We knew we had to write about mezcal after having spent an evening at Salmuera, a Latin restaurant and mezcalaria in Amsterdam. It was a typical Dutch november day, the kind where you accept the weather as it is and head out anyways. Salmuera quickly makes you forget the hardship of the rain and cold wind you had to endure on your way over there. The place was packed with a party-on atmosphere more than anything else. The food is great and worth a separate article in the future. Looking around we saw people having a great time at every single table. There wasn’t a person we saw who was not engaged in a conversation, smiling, eating and drinking. It seemed like the good life had concentrated itself in this place. It was a wonderful night. It was also the night we fell in love with mezcal.

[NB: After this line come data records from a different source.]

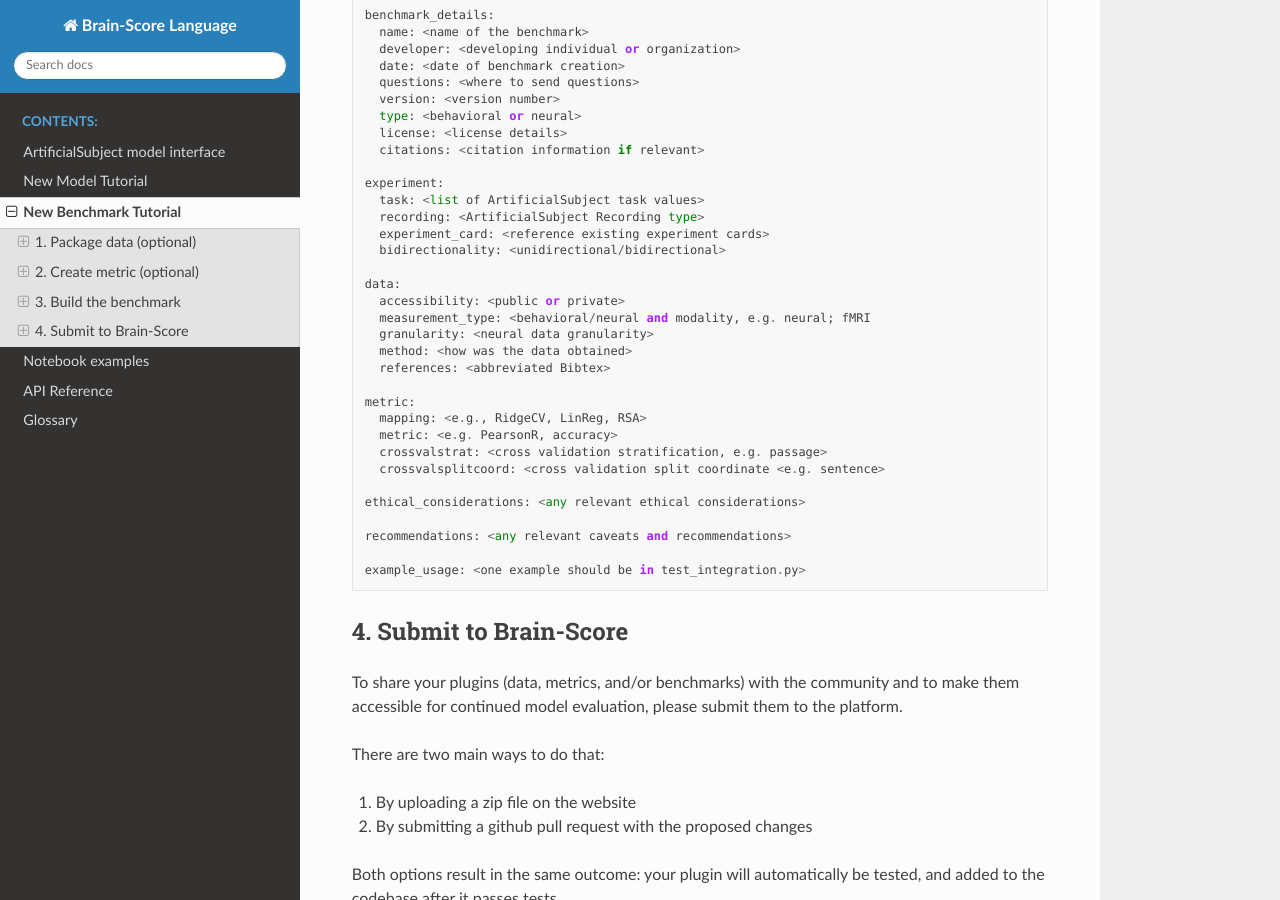
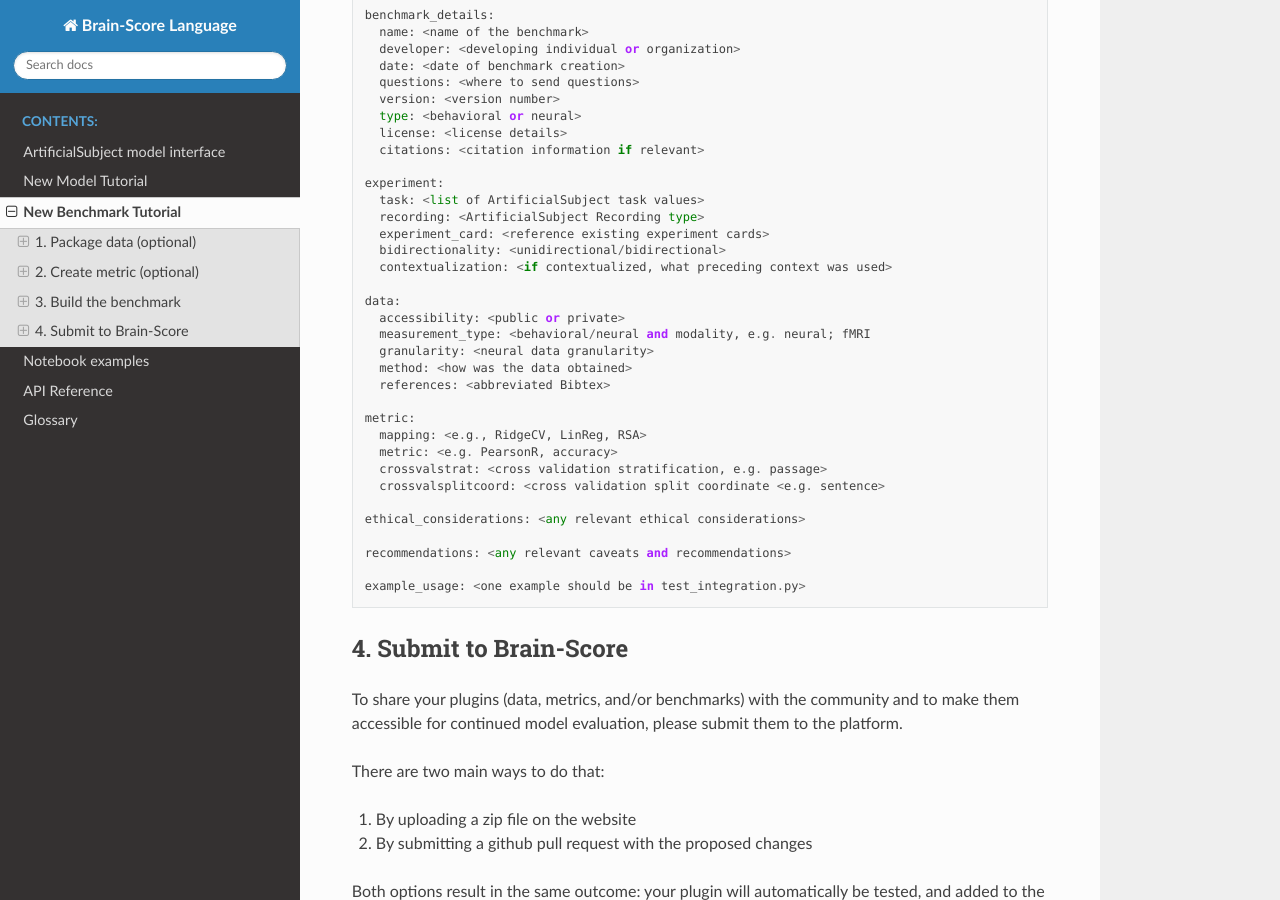
Before and after one commit to brain-score/language, a Sphinx documentation site: the page built from docs/source/modules/benchmark_tutorial.rst, in a window 1280 px wide and 900 px high, scrolled down 6462 px. Built offline with Sphinx 7.4.7 and the Read the Docs theme 2.0.0, drawn with Linux system fonts in a browser that asks for light colours; some of the changed lines change nothing that is shown.

Commit message:
Update benchmark_tutorial.rst

```diff
--- a/docs/source/modules/benchmark_tutorial.rst
+++ b/docs/source/modules/benchmark_tutorial.rst
@@ -361,6 +361,7 @@ As part of your README.md file, please include a YAML section using the followin
         recording: <ArtificialSubject Recording type>
         experiment_card: <reference existing experiment cards>
         bidirectionality: <unidirectional/bidirectional>
+        contextualization: <if contextualized, what preceding context was used>
 
       data:
         accessibility: <public or private>
```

Mezcal is made, like tequila, from the agave plant, which is native to Mexico. Where tequila is made specifically of the blue agave (or agave tequilana) plant, mezcal is made from over 30 different agave species, although in reality there are around 7 agave plants most used. Mezcal has traditionally been handcrafted by small-scale producers using methods that have been passed down from generation to generation. So if you drink mezcal, you know that you are drinking something quite unique and with a history.

There are two types of mezcal: those made 100% of the agave plant and those with at least 80% agave and mixed with other ingredients. Both have four categories: white mezcal is clear and not aged, golden (dorado) is not aged but a colouring agent is added, aged (reposed or añejado) has been aged in wood barrels between two to nine months and the añejo is aged for a minimum of 12 months. If the añejo is of 100% agave, it is typically aged for around 4 years.

The nice thing about the taste of mezcal is that is has a strong smoky flavour. We love the taste but also the variety. You can try mezcal made of different agave plants, aged or non-aged, 100% pure or mixed. There are over 150 brands to choose from and most producers have their own unique way of producing the drink. So take your time and find your favourite, like you would find your favourite scotch, wine or beer.

We recommend to drink it straight, to really get a feel for the taste. But mezcal can also be used for cocktails. Be aware that the alcohol level in mezcal is quite high (up to 55%), so as always, drink responsibly and enjoy!